Background: Polyoxometalate (POM) clusters are molecular metal-oxide that possess advantages in integrating functionalities at the molecular level. Redox activity is key characteristic of the POMs where the electron-withdrawing ability is changed according to environments that surroundings POMs. Achieving switching phenomena of electronic state of POMs are of great interest for various applications.
Objective: It is of fundamental interest to develop switching of electronic state of POMs by outer stimulus. For this purpose, we investigate the solvent effect to electron-withdrawing ability of POM so as to coupling with macroscopic electric property of the POM based salts.
Method: We have developed these characteristics of POMs to design CT system by hybridizing with pyridyl-tetrathiafulvalene (TTFPy) molecule. TTFPy was reacted with Ni(II) and [α-SiW12O40]4-, yielding a single crystal with composition of [NiII(DMSO)5(TTFPy)]2[α-SiW12O40] (1). And we have revealed that a single crystal of the compound turns crystal color from orange (1) to black (1') by immersing crystals in methanol. In this paper, we newly analyses a structure of the single crystal 1 by X-ray diffraction analysis in addition to investigation of this chemo-chromic characteristics using varieties of organic solvent.

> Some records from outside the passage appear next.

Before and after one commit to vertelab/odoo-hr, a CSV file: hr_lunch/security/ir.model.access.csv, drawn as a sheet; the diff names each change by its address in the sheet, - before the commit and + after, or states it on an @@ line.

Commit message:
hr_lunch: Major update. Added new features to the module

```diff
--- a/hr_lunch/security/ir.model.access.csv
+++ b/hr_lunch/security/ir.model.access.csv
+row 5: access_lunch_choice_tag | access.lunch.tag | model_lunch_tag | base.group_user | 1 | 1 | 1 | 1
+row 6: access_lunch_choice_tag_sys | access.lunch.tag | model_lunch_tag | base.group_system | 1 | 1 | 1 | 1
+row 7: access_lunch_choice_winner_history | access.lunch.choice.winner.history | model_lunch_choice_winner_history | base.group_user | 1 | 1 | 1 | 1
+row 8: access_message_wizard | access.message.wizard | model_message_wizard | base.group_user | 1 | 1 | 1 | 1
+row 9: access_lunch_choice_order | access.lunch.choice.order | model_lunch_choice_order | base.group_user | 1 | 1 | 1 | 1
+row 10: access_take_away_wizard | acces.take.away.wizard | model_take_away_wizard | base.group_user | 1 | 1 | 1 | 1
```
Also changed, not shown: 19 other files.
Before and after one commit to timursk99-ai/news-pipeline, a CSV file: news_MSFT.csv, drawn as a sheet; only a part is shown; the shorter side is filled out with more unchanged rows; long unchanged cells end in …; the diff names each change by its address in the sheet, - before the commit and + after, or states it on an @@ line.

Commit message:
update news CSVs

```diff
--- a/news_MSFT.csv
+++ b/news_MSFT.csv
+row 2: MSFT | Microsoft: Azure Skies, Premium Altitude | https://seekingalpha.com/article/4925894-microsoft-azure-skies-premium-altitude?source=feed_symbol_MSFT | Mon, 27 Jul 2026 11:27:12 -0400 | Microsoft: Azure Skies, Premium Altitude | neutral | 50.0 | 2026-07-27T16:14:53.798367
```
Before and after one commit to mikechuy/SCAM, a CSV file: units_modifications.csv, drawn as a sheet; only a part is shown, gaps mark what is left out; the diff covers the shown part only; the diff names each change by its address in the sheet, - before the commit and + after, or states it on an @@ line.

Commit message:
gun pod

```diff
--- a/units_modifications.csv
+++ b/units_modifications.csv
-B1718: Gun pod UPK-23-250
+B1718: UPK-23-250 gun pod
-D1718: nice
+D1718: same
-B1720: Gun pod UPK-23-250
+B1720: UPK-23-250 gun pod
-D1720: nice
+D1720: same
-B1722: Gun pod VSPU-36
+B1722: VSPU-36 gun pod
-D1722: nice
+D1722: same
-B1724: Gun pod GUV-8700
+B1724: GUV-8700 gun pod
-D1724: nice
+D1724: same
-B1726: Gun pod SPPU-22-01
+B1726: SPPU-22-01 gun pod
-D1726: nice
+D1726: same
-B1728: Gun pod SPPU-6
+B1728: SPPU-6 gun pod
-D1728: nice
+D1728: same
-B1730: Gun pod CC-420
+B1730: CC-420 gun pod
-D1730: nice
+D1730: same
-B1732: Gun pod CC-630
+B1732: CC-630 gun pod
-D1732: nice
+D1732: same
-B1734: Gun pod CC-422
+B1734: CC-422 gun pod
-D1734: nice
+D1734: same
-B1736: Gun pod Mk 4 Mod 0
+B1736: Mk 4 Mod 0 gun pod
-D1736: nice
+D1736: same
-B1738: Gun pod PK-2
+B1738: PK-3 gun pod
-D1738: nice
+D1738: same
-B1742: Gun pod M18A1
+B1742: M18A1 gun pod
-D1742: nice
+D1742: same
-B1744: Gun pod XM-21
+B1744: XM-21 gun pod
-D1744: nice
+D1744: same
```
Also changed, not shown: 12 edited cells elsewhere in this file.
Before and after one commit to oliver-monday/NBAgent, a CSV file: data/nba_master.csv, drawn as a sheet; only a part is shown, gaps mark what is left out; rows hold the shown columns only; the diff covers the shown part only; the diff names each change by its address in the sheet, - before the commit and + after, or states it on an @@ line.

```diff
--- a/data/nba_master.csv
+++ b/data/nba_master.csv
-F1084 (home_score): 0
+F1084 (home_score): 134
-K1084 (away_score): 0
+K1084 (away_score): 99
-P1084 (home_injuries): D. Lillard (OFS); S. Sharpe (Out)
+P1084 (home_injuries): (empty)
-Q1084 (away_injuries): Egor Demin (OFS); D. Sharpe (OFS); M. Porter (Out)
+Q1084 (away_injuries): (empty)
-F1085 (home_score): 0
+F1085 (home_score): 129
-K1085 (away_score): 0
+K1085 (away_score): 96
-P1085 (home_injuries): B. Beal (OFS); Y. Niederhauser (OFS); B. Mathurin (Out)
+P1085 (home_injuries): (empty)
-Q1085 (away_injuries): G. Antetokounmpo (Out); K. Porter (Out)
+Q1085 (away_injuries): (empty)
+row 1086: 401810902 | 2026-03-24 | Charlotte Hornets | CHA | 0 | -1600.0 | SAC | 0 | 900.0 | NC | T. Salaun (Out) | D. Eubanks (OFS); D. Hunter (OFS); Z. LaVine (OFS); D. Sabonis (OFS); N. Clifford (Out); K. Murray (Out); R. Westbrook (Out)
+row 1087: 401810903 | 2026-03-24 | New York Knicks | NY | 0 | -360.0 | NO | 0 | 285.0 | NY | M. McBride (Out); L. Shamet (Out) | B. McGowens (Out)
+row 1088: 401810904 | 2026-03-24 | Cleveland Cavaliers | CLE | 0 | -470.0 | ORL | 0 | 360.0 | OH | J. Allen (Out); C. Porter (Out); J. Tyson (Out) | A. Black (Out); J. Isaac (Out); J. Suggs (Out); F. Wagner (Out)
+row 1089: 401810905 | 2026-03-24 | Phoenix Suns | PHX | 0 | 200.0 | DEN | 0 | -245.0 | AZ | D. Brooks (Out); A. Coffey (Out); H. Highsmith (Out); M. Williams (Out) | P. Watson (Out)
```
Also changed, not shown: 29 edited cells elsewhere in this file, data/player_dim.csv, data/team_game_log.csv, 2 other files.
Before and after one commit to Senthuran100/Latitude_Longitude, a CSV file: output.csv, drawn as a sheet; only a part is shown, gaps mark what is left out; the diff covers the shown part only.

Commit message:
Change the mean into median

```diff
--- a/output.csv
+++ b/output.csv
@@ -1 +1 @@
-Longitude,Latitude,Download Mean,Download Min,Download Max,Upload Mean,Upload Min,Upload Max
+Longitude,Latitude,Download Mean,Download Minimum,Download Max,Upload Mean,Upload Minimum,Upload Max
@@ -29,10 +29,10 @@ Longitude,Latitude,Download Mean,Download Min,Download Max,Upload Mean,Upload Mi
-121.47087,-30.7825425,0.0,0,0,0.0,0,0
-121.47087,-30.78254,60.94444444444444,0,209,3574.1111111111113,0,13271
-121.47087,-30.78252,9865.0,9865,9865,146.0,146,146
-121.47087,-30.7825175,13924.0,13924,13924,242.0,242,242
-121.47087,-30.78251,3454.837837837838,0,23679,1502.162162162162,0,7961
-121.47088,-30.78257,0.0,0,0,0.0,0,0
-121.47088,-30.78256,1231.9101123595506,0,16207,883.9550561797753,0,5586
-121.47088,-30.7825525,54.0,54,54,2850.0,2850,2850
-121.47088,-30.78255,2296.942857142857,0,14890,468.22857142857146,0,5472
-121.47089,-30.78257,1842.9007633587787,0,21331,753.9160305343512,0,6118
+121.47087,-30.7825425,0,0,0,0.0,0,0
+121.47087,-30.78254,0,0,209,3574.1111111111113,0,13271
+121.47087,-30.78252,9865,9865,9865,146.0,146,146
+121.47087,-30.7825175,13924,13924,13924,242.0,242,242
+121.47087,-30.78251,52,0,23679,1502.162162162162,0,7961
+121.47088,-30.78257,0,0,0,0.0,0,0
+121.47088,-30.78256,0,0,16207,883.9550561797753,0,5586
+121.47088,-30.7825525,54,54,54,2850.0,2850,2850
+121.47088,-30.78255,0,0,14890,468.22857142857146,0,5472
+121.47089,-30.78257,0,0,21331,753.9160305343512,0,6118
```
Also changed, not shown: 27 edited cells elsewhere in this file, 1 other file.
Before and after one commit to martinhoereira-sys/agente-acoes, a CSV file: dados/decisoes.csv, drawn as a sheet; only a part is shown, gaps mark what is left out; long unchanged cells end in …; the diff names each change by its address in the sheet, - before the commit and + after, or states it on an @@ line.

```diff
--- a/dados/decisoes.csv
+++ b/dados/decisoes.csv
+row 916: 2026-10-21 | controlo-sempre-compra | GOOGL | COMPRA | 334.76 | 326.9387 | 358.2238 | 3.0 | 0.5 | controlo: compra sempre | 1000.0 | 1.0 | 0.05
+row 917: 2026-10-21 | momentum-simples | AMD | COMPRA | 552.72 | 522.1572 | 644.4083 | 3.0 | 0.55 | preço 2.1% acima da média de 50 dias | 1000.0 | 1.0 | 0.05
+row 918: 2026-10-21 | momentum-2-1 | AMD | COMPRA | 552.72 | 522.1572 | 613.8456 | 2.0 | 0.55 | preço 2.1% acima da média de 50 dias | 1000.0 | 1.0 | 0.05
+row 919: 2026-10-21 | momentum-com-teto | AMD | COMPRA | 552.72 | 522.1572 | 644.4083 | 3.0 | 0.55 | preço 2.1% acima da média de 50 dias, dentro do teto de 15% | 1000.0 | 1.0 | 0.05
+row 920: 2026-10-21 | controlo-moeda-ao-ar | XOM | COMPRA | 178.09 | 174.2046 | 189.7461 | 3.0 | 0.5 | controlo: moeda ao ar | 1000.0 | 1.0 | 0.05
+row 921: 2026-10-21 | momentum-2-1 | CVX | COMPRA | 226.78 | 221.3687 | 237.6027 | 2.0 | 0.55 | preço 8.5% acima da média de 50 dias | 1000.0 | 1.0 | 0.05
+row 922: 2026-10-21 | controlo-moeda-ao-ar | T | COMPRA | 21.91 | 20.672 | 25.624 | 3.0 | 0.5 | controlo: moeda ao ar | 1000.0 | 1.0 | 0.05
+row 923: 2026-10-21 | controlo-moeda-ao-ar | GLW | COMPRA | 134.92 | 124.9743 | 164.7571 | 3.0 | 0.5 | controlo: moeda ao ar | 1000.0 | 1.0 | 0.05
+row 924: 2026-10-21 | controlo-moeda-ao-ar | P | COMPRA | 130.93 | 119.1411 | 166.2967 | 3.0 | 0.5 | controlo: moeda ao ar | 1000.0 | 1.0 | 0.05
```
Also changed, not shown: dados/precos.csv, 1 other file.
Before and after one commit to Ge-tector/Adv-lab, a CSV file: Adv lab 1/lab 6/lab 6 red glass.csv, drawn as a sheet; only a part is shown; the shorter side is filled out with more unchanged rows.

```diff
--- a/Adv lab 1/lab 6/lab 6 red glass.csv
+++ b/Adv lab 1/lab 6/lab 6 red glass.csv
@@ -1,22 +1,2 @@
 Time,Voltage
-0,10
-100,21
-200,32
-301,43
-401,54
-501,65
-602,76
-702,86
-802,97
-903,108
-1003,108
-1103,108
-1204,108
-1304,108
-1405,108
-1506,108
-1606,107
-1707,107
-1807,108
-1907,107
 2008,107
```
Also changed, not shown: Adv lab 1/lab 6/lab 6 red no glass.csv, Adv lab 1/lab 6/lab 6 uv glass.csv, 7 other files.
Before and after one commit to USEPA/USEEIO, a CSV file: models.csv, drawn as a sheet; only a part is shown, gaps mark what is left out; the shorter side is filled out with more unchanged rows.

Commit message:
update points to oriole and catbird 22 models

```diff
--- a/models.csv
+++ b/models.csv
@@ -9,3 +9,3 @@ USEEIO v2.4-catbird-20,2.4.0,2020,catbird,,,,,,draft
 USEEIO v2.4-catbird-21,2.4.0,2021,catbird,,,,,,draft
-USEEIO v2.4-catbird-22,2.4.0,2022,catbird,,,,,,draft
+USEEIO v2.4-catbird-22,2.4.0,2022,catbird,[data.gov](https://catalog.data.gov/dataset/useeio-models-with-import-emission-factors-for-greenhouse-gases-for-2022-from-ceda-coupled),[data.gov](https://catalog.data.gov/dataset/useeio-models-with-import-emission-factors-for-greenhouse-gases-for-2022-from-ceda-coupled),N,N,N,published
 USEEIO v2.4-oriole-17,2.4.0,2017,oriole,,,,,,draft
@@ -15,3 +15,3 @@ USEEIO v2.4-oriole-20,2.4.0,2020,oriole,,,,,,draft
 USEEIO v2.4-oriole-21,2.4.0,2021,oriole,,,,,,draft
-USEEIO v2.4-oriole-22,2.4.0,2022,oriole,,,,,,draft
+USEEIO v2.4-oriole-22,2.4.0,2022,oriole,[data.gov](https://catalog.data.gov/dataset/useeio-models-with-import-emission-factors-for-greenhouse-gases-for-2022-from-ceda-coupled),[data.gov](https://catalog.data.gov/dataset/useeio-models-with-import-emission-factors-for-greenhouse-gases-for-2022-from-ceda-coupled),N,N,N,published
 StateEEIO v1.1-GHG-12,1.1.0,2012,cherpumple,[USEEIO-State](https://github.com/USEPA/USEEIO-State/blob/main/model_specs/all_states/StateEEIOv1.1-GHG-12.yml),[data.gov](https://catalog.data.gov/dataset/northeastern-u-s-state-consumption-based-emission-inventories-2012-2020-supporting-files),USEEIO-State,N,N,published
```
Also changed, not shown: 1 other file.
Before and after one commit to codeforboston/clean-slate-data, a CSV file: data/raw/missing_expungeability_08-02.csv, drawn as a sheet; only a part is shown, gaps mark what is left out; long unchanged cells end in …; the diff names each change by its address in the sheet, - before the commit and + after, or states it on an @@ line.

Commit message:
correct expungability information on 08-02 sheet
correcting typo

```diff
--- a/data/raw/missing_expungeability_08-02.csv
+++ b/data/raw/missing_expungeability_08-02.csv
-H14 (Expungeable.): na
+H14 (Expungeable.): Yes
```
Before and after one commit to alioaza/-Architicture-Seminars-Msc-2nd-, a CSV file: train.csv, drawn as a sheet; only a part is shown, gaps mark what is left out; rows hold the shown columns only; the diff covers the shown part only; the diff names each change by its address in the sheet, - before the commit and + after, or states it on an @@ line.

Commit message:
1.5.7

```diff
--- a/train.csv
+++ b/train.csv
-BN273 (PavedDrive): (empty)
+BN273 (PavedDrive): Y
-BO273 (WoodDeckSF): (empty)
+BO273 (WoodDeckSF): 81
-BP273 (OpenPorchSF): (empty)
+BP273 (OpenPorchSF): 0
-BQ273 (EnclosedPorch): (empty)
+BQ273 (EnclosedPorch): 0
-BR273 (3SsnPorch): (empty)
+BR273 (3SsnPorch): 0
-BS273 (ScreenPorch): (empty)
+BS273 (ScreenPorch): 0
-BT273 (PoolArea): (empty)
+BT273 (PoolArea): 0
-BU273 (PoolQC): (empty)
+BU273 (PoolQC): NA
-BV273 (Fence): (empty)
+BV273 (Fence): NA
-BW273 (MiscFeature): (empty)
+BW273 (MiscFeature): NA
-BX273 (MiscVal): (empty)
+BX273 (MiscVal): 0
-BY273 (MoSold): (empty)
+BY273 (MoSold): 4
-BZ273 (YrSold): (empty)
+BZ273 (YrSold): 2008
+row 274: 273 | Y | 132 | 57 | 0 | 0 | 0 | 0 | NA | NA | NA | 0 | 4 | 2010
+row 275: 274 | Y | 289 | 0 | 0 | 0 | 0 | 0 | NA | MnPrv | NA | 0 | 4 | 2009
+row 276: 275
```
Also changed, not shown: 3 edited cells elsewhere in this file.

Results: It was revealed that solvent acceptor number was important to consider the chromic in which transition from 1 to 1' was induced with organic solvents whose acceptor number was larger than 18. In addition, electrical properties of both crystals and revealed that conductivity was increased in 1'.
Conclusion: Our results show that solvent-induced chemo-chromic characteristics were triggered by immersing crystals in a solvent. Other chemo-chromic characteristics will be explored by surrounding crystal in more ion rich environment tuned by Li+ ions toward electrode materials for Li ion batteries, for example. In addition, our findings reported here emphasize interest and importance of POM-based hybrid in which grand state is not in CT state.